We have created this resource hub full of educational content and to raise awareness of the three key issues around IP-based access: security, poor user experience, and lack of personalization.
There are many issues surrounding the complex nature of accessing digital content and at OpenAthens we are often asked our view. We recognize the need to look at the topic of access from the users’ perspective in parallel with the librarian’s vital role in curating published works so they are readily available to those who need them.
The way we all use technology, both as consumers and in business, has dramatically evolved since the current access methods were designed.
It’s a poor experience – for everyone
For users: personalization features can only be obtained via a separate log-in, requiring users to set up separate accounts with every publisher so they can access their search history, favorites and recommended content.

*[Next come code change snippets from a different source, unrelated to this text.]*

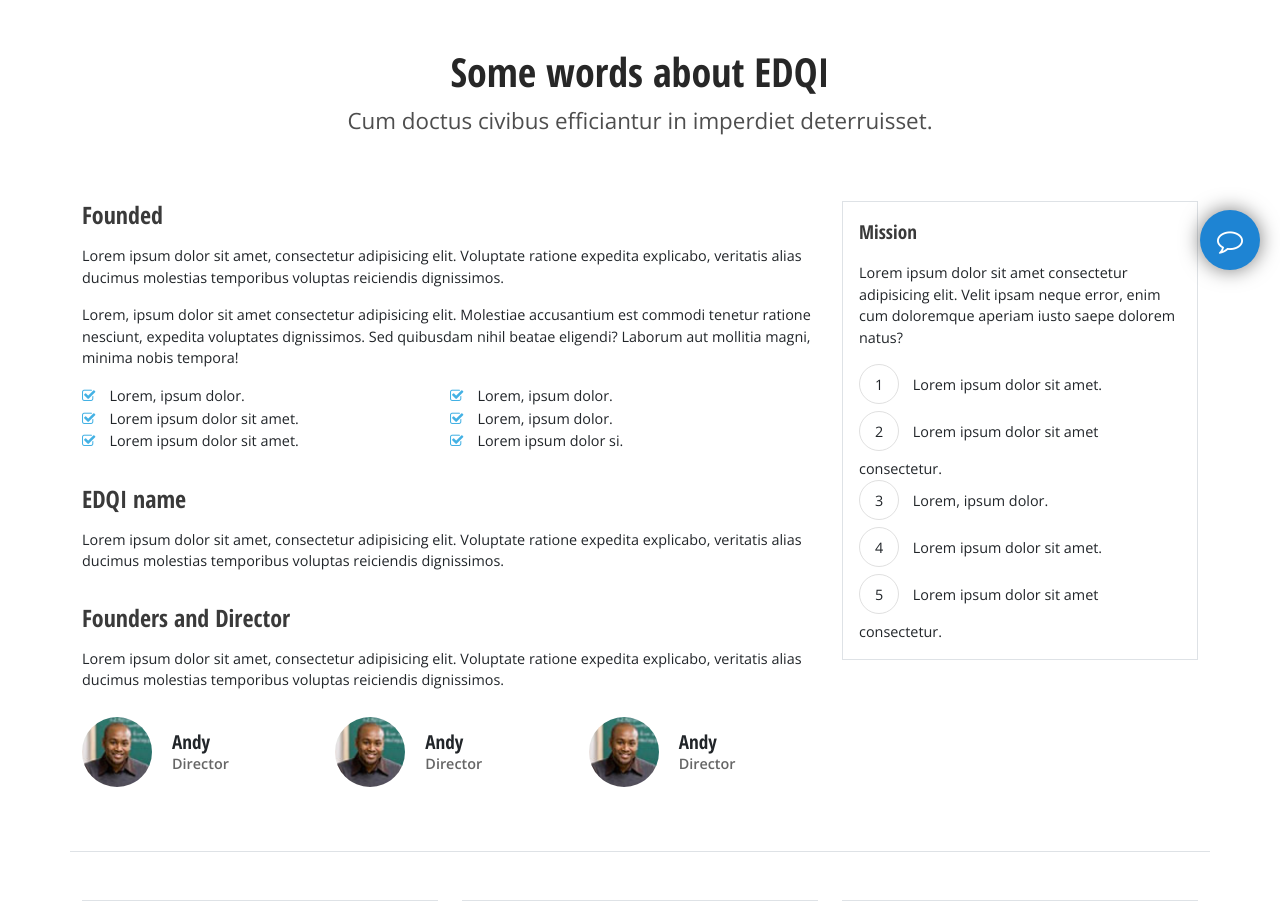
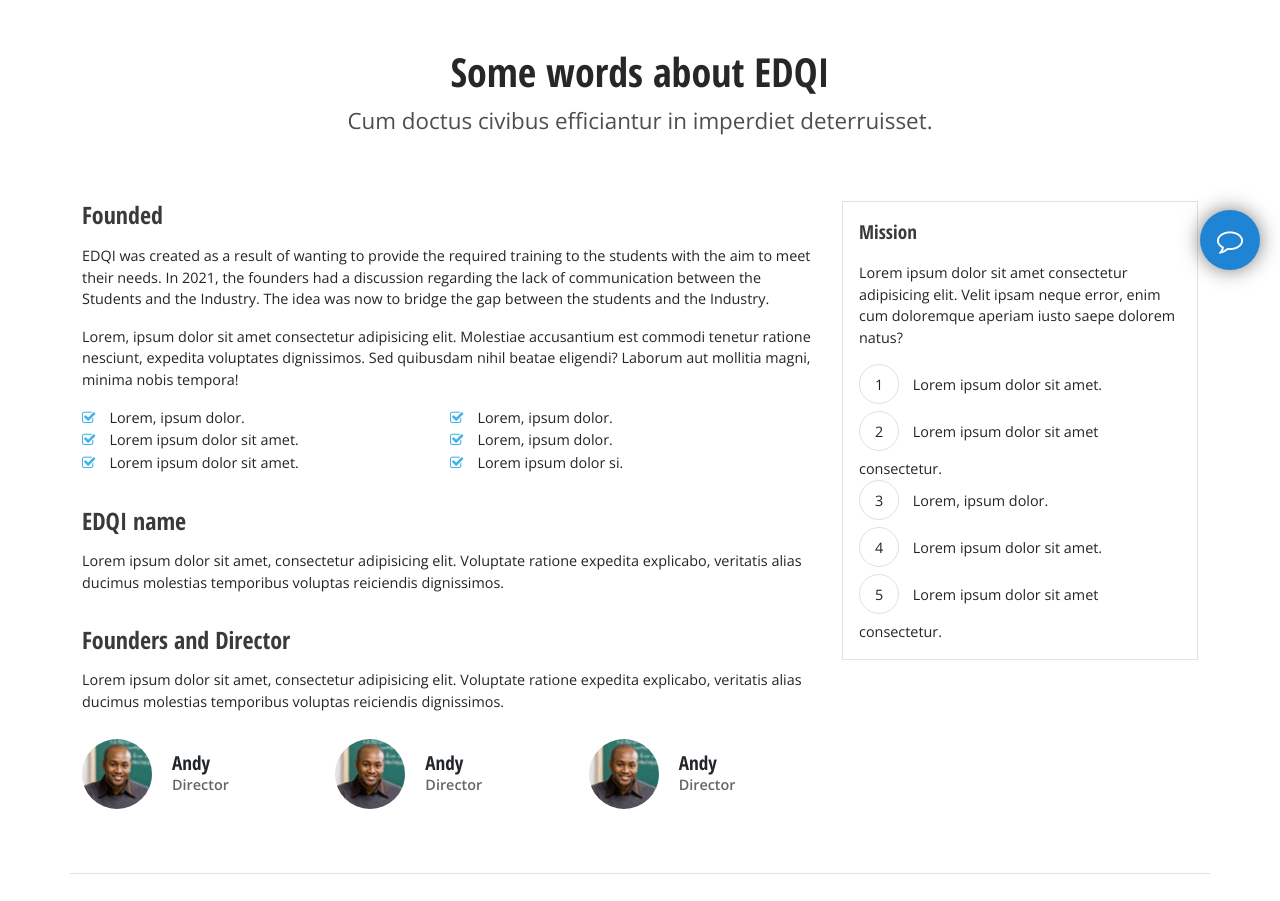
Before and after one commit to rohitsraj12/edqi, a PHP site: page /sandbox/website/public/about_us.php in a window 1280 px wide. Shown: the part 490-1391 px from the top of the page. Run offline with PHP 8.4, Linux system fonts and the light colour scheme; some libraries are stand-ins or nearby versions.

Commit message:
Update about_us.php

```diff
--- a/website/public/about_us.php
+++ b/website/public/about_us.php
@@ -88,7 +88,7 @@
                                                             Founded
                                                         </h2>
                                                         <p>
-                                                            Lorem ipsum dolor sit amet, consectetur adipisicing elit. Voluptate ratione expedita explicabo, veritatis alias ducimus molestias temporibus voluptas reiciendis dignissimos.
+                                                        EDQI was created as a result of wanting to provide the required training to the students with the aim to meet their needs. In 2021, the founders had a discussion regarding the lack of communication between the Students and the Industry. The idea was now to bridge the gap between the students and the Industry.
                                                         </p>
                                                         <p>
                                                             Lorem, ipsum dolor sit amet consectetur adipisicing elit. Molestiae accusantium est commodi tenetur ratione nesciunt, expedita voluptates dignissimos. Sed quibusdam nihil beatae eligendi? Laborum aut mollitia magni, minima nobis tempora!
```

Read our blog to find out why proxies deliver a poor remote access experience for library users
For content providers: it’s not possible to recognize individual users. This means it’s difficult to investigate potential misuse and usage reports have little meaningful information as IP addresses describe organizations, not users .
Watch our webinar with Sari Francis, director of content protection services at Elsevier, to learn about the link between user journey and piracy.

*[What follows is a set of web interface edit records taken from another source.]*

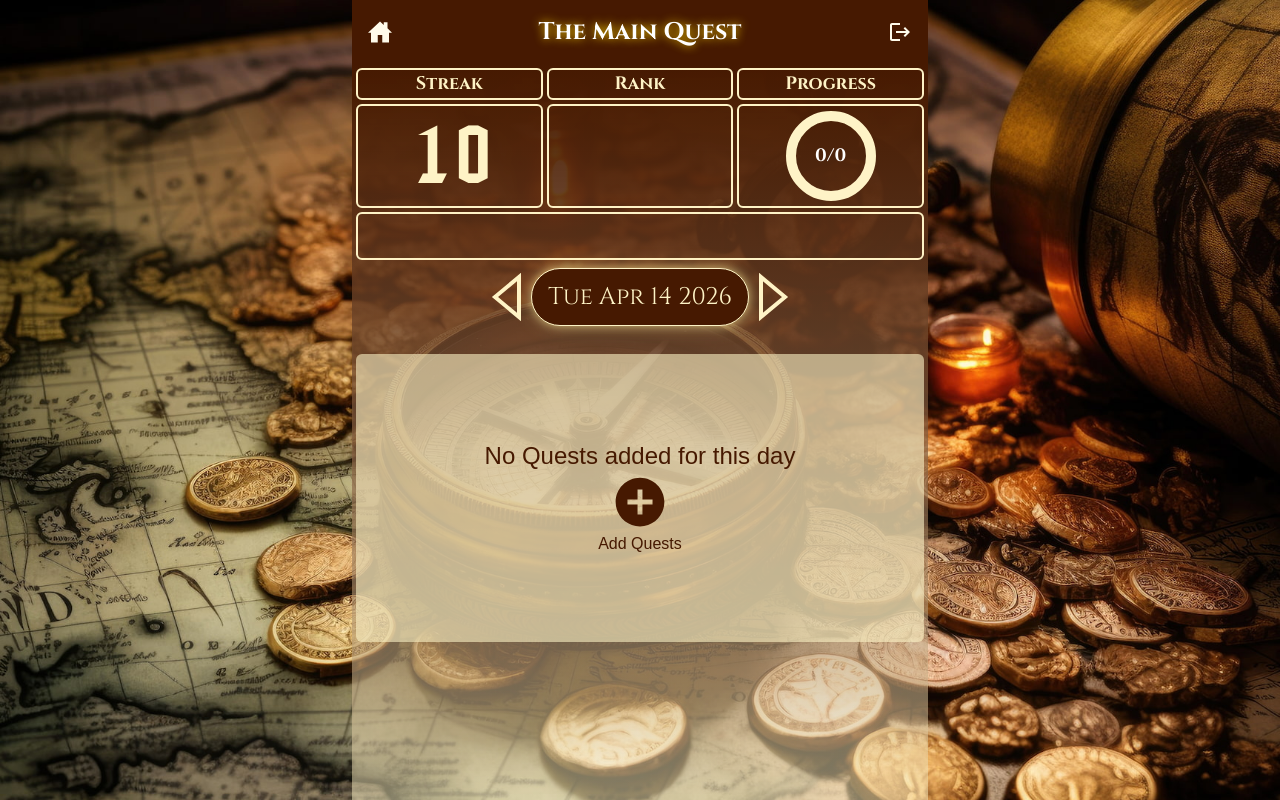
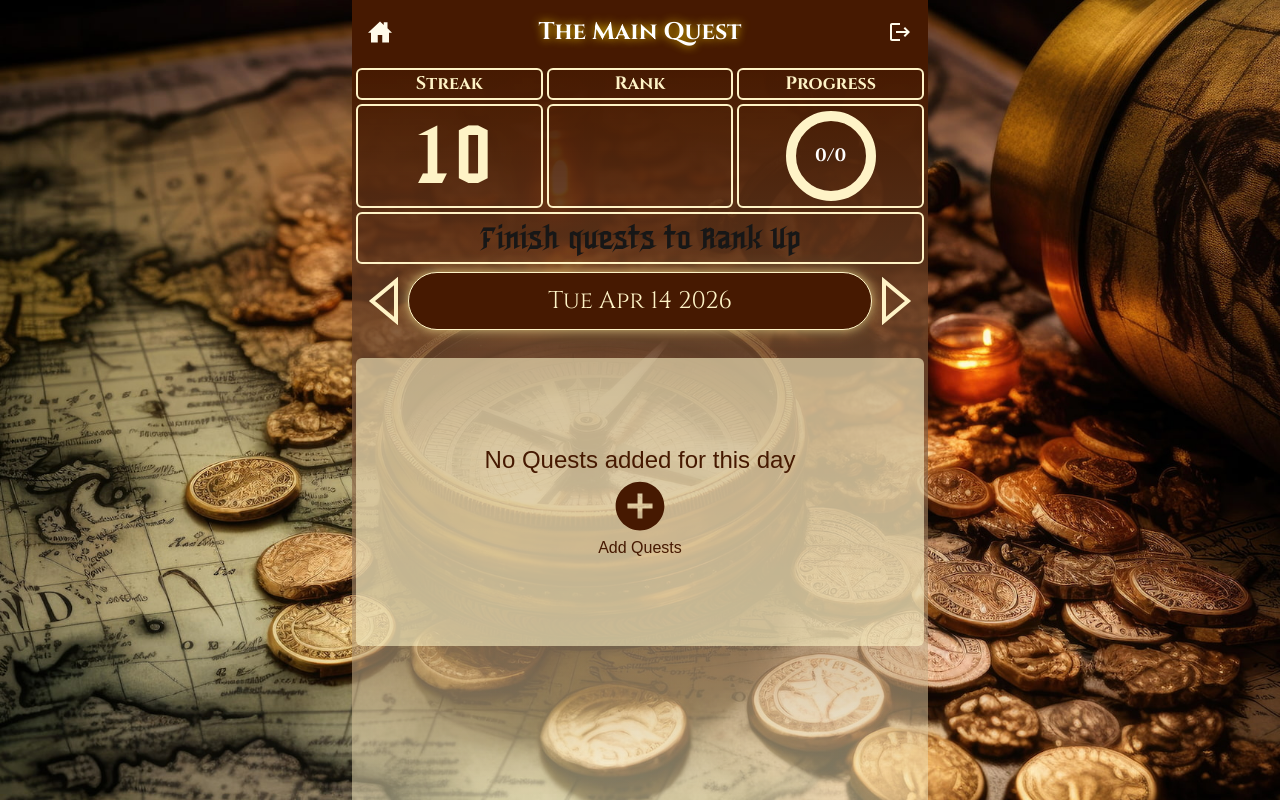
Before and after one commit to Arshpreet0991/QuestLog, a Next.js app: page /dashboard in a window 1280 px wide. Built offline with nearby package versions, Linux system fonts and the light colour scheme; no server answers; a web font is replaced by a local one.

Commit message:
increased the width of the date nav

```diff
--- a/src/components/DateNav.tsx
+++ b/src/components/DateNav.tsx
@@ -15,7 +15,7 @@ function DateNav() {
           <GrCaretPrevious />
         </button>
         <div
-          className="border border-amber-100 rounded-full text-2xl px-4 py-3 bg-amber-950 text-amber-100"
+          className="border border-amber-100 rounded-full text-2xl px-4 py-3 bg-amber-950 text-amber-100 w-11/12"
           style={{
             boxShadow:
               "0 0 10px rgba(255,236,153,0.6), 0 0 20px rgba(255,236,153,0.3)",
--- a/src/components/RankMessage.tsx
+++ b/src/components/RankMessage.tsx
@@ -1,5 +1,6 @@
 "use client";
 
+import { Span } from "next/dist/trace";
 import { Bebas_Neue } from "next/font/google";
 const bebasNeue = Bebas_Neue({
   subsets: ["latin"],
@@ -10,6 +11,7 @@ const bebasNeue = Bebas_Neue({
 function RankMessage({ rank }: { rank: string | undefined }) {
   let rankMessage = "";
   let fontColor = "";
+  const emptyMessage = "Finish quests to Rank Up";
   if (rank === "SSS") {
     rankMessage = "Supreme System Slayer";
     fontColor = "";
@@ -30,7 +32,7 @@ function RankMessage({ rank }: { rank: string | undefined }) {
           }}
           className={`rank-${rank?.toLowerCase()} text-4xl `}
         >
-          {rankMessage}
+          {rank ? rankMessage : emptyMessage}
         </div>
       </div>
     </>
```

Any access route which relies on IP recognition/proxy, referral URLs, or shared username/passwords is not secure – these methods can be exploited so publisher content can be made available on pirate sites. This could lead to publishers raising subscription prices to recover lost income.
OpenAthens fully support the NISO-approved RA21 recommendations for improved institutional access to scholarly content and the overarching aims of Seamless Access which acknowledges that personalized access can be consistent with user privacy.

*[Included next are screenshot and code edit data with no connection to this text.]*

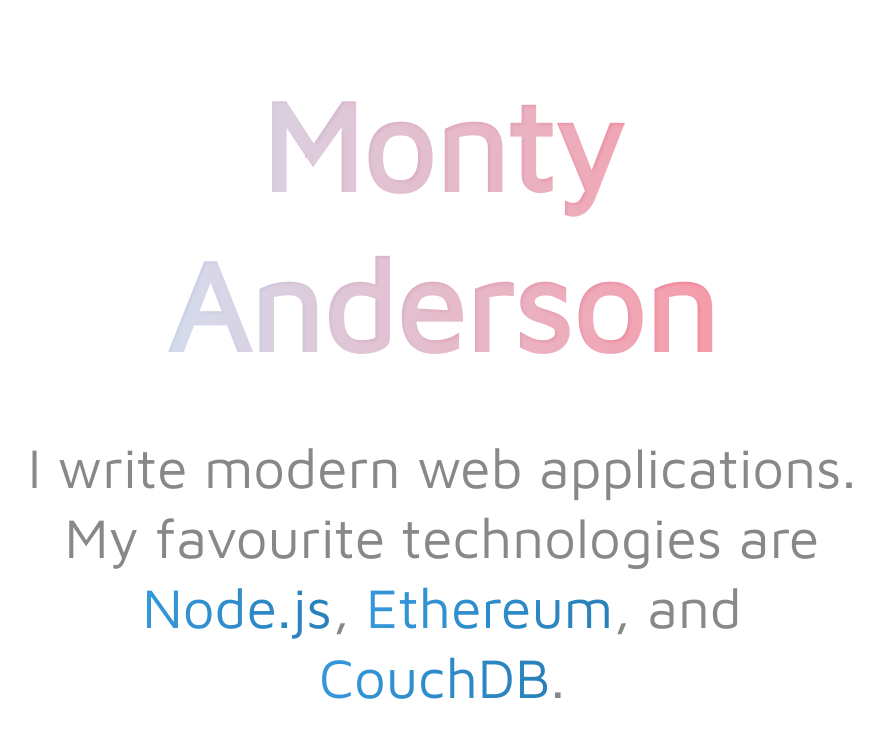
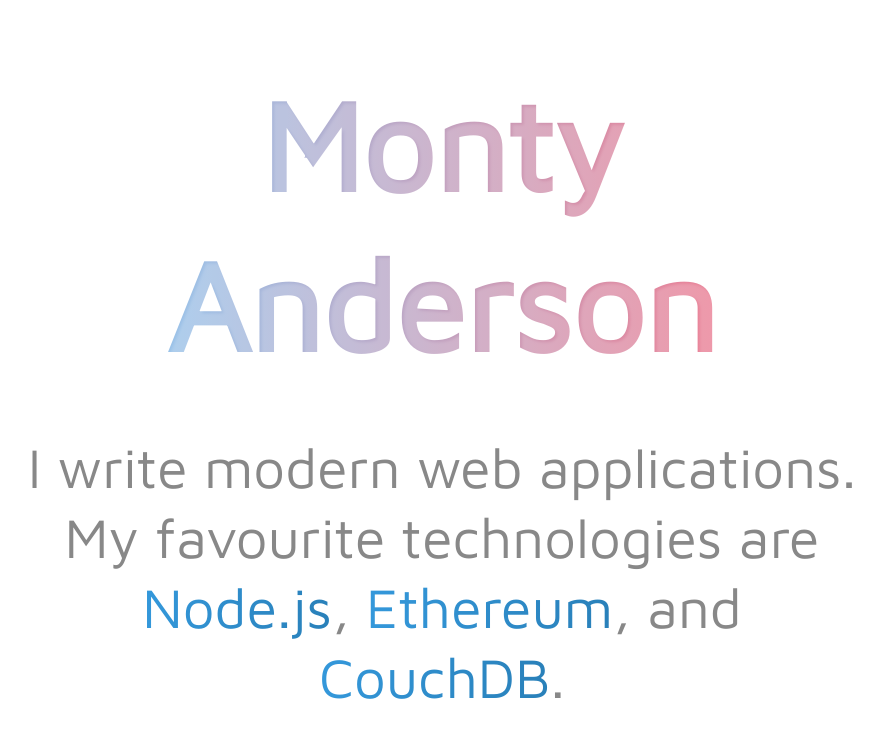
Before and after one commit to montyanderson/montyanderson.github.io, a plain HTML site: page index.html in a window 1280 px wide. Shown: the top 738 px of the page, without its empty margins (198-1081 px from the left). Drawn offline with Linux system fonts and the light colour scheme.

Commit message:
Update style.css

```diff
--- a/style.css
+++ b/style.css
@@ -73,7 +73,7 @@ main section {
 }
 
 main h1 {
-	background: linear-gradient(to right, #bfe9ff, #ff6e7f);
+	background: linear-gradient(to right, #85d4ff, #ff6e7f);
 	font-size: 8rem;
 	-webkit-background-clip: text;
 	color: transparent;
```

For subscribing organizations: it’s not possible to proxy video and other non-text content, so you’ll end up paying for a workaround. With federated sign sign-on you will be able to differentiate between individual users along with details in regards to what sort of content users are accessing and how they are using it.